5.8 magnitude quake strikes East Coast

By Michael Catalini

August 23, 2011

This story has been updated.

A 5.8 magnitude earthquake shook Washington on Tuesday, causing minor damage, sending government and office workers scurrying from the White House, Capitol, and Pentagon and startling people from Boston to Atlanta.

The quake was centered in Mineral, Va., 88 miles southwest of Washington between Fredericksburg and Charlottesville, the U.S. Geological Survey said. It was the strongest quake recorded in Virginia since 1897, according to USGS.

There were no immediate reports of serious injuries or major damage but D.C. public schools closed early, a pipe burst in the Pentagon, and Washington's Metro slowed to a crawl as workers checked for damage. The Washington Post reported that the spires of the National Cathedral were damaged.

(RELATED: The East Coast Earthquake: What happened to you?)

The Nuclear Regulatory Commission said it was monitoring an "alert" -- the second-lowest of NRC's four emergency classifications -- at the North Anna nuclear power plant in Virginia.

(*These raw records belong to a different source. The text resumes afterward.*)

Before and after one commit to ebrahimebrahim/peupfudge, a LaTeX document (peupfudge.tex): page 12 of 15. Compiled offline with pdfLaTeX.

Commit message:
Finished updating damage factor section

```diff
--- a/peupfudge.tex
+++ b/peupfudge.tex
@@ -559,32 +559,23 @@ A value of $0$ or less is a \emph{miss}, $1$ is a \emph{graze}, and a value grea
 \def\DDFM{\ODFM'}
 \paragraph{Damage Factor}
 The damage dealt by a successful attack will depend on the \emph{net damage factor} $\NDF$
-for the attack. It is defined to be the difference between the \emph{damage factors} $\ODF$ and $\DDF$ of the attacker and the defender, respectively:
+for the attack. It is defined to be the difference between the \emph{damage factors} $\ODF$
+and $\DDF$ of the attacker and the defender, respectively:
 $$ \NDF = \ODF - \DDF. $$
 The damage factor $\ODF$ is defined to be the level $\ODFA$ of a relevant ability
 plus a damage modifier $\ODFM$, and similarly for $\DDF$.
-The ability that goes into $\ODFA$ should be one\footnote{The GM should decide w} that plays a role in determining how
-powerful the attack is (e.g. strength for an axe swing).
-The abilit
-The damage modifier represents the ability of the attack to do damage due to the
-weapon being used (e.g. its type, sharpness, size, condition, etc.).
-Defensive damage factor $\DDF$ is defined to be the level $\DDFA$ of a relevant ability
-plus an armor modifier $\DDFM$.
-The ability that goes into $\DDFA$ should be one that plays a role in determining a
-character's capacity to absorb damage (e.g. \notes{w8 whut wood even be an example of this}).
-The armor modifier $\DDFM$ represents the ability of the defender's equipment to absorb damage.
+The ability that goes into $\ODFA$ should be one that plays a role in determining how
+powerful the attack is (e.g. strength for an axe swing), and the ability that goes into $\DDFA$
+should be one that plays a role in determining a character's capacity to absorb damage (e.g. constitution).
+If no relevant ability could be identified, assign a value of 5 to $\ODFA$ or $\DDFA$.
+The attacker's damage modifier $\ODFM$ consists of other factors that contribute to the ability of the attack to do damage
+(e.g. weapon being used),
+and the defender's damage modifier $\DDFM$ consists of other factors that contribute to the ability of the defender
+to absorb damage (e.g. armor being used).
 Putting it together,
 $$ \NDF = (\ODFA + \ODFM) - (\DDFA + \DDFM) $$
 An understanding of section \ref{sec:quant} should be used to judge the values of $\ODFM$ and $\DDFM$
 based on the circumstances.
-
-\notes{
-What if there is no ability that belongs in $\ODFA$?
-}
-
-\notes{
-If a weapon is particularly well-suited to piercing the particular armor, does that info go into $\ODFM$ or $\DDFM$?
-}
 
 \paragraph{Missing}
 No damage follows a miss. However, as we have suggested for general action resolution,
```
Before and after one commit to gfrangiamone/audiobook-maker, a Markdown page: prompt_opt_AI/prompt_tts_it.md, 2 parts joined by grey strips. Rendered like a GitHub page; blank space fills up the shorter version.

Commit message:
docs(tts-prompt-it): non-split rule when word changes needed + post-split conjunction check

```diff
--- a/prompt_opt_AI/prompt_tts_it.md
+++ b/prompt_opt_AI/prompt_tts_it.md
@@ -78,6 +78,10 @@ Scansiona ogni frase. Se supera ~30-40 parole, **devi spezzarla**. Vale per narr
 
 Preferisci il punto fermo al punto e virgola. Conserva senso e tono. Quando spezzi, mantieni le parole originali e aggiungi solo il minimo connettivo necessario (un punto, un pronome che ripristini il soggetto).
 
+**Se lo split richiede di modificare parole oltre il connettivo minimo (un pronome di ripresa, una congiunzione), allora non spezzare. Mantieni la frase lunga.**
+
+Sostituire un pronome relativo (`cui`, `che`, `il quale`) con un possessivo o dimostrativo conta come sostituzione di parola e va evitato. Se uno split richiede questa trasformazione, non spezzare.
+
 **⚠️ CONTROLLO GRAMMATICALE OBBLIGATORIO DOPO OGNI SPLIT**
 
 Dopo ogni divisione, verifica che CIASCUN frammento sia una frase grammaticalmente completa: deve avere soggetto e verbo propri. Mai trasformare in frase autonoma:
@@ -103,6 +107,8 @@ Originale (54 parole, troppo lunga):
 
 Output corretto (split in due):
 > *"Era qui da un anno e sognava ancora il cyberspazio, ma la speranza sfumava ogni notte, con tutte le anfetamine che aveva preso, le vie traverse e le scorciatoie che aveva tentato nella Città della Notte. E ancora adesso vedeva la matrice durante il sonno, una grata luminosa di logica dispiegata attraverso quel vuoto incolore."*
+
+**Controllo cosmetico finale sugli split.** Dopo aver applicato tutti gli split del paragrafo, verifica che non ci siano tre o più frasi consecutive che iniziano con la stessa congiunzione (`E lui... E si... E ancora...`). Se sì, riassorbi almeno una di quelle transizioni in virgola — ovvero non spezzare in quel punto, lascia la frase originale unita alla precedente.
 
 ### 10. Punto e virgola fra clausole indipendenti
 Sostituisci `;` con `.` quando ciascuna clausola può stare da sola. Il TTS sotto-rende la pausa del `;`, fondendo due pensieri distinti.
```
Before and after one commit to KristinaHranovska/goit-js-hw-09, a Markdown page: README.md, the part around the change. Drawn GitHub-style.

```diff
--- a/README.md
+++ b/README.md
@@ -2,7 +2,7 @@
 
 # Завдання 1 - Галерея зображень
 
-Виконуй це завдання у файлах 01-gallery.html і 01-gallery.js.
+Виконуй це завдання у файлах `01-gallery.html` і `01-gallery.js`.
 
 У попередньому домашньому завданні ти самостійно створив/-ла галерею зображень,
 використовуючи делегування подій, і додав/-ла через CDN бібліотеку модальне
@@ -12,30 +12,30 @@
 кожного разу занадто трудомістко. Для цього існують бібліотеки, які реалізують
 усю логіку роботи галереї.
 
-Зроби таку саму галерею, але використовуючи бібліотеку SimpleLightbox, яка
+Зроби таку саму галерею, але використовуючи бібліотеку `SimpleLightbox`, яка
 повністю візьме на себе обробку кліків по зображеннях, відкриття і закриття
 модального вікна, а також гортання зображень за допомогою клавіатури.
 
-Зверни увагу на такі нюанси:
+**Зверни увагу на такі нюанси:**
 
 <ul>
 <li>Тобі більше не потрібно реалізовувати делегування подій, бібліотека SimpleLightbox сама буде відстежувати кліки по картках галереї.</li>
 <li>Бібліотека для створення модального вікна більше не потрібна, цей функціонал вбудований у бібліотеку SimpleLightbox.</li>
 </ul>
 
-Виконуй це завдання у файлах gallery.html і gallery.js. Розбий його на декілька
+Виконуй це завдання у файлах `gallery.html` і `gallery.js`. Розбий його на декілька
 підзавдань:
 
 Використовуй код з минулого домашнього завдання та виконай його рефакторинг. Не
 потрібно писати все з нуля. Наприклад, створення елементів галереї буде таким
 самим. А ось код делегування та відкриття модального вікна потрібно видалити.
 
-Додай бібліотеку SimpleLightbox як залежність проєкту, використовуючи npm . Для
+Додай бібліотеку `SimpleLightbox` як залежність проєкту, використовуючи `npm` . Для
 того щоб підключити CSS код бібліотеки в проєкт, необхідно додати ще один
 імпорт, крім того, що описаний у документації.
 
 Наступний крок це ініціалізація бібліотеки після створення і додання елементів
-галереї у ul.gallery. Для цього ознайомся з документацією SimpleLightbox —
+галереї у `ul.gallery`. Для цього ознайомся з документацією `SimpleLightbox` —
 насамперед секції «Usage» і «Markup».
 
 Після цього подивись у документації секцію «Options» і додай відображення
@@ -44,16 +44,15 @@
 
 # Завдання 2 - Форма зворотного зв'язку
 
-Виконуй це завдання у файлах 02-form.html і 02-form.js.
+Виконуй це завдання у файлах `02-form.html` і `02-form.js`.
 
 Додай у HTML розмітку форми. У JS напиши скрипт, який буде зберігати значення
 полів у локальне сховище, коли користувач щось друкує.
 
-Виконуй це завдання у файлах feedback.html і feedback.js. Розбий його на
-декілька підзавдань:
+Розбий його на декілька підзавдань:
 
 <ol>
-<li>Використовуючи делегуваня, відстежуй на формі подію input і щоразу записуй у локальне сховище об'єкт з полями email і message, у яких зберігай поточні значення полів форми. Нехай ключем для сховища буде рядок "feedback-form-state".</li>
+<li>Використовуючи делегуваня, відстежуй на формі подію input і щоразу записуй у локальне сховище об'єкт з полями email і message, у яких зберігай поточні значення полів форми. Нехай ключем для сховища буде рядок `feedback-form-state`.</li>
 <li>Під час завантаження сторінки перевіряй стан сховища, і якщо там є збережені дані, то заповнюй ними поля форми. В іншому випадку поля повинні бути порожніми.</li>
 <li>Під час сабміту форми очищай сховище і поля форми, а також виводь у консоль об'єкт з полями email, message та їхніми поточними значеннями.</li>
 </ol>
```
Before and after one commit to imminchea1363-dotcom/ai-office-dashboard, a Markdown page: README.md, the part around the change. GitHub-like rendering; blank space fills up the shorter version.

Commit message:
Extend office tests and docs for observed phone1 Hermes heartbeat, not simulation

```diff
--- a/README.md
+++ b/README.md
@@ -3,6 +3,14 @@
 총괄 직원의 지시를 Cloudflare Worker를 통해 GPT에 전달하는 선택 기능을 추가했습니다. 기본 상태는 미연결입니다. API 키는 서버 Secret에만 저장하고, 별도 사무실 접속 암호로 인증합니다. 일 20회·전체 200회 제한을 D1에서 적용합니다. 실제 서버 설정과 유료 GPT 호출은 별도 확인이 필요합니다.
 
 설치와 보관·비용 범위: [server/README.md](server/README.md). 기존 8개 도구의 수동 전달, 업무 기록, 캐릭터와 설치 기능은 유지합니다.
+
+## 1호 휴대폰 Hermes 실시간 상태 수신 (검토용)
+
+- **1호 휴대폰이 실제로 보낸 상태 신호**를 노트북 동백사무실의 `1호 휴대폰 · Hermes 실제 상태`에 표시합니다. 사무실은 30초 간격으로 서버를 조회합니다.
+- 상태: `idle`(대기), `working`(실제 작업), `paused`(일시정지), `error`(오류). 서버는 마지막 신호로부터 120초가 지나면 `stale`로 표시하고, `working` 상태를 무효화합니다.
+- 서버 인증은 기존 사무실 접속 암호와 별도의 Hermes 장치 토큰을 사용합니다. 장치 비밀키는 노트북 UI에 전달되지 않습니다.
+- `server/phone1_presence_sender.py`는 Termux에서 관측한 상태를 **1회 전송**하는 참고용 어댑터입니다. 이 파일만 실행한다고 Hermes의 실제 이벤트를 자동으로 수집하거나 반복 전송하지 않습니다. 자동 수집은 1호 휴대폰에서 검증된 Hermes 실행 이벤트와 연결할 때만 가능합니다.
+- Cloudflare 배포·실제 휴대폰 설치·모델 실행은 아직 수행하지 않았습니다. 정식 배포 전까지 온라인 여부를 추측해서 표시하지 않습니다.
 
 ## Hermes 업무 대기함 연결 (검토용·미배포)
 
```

Facility operators declared the alert after it lost electricity from the power grid just before 2 p.m. The plant is being powered by diesel generators and all safety systems are operating normally, NRC said in a statement.

"The NRC is in direct communications with North Anna and is coordinating its response with other federal agencies," the agency said.

NRC also is monitoring several "unusual events" -- the lowest-level emergency classification -- at several other nuclear power plants in the Eastern United States, the agency said. The agency's regional offices in King of Prussia, Pa., and Atlanta have activated their incident response centers, in accordance with agency procedures.

Staff at NRC's Maryland headquarters felt the earthquake and immediately began checking with nuclear power plants, the agency said.

The Pentagon was "shaking pretty good," Pentagon Force Protection Agency spokesman Terry Sutherland said.

"I'm sure some people were having recollections of 9/11," he added. "I was talking to some people [in the immediate vicinity] who said, 'Gosh, maybe something hit in the side of the building, and we're just feeling the aftershocks.' "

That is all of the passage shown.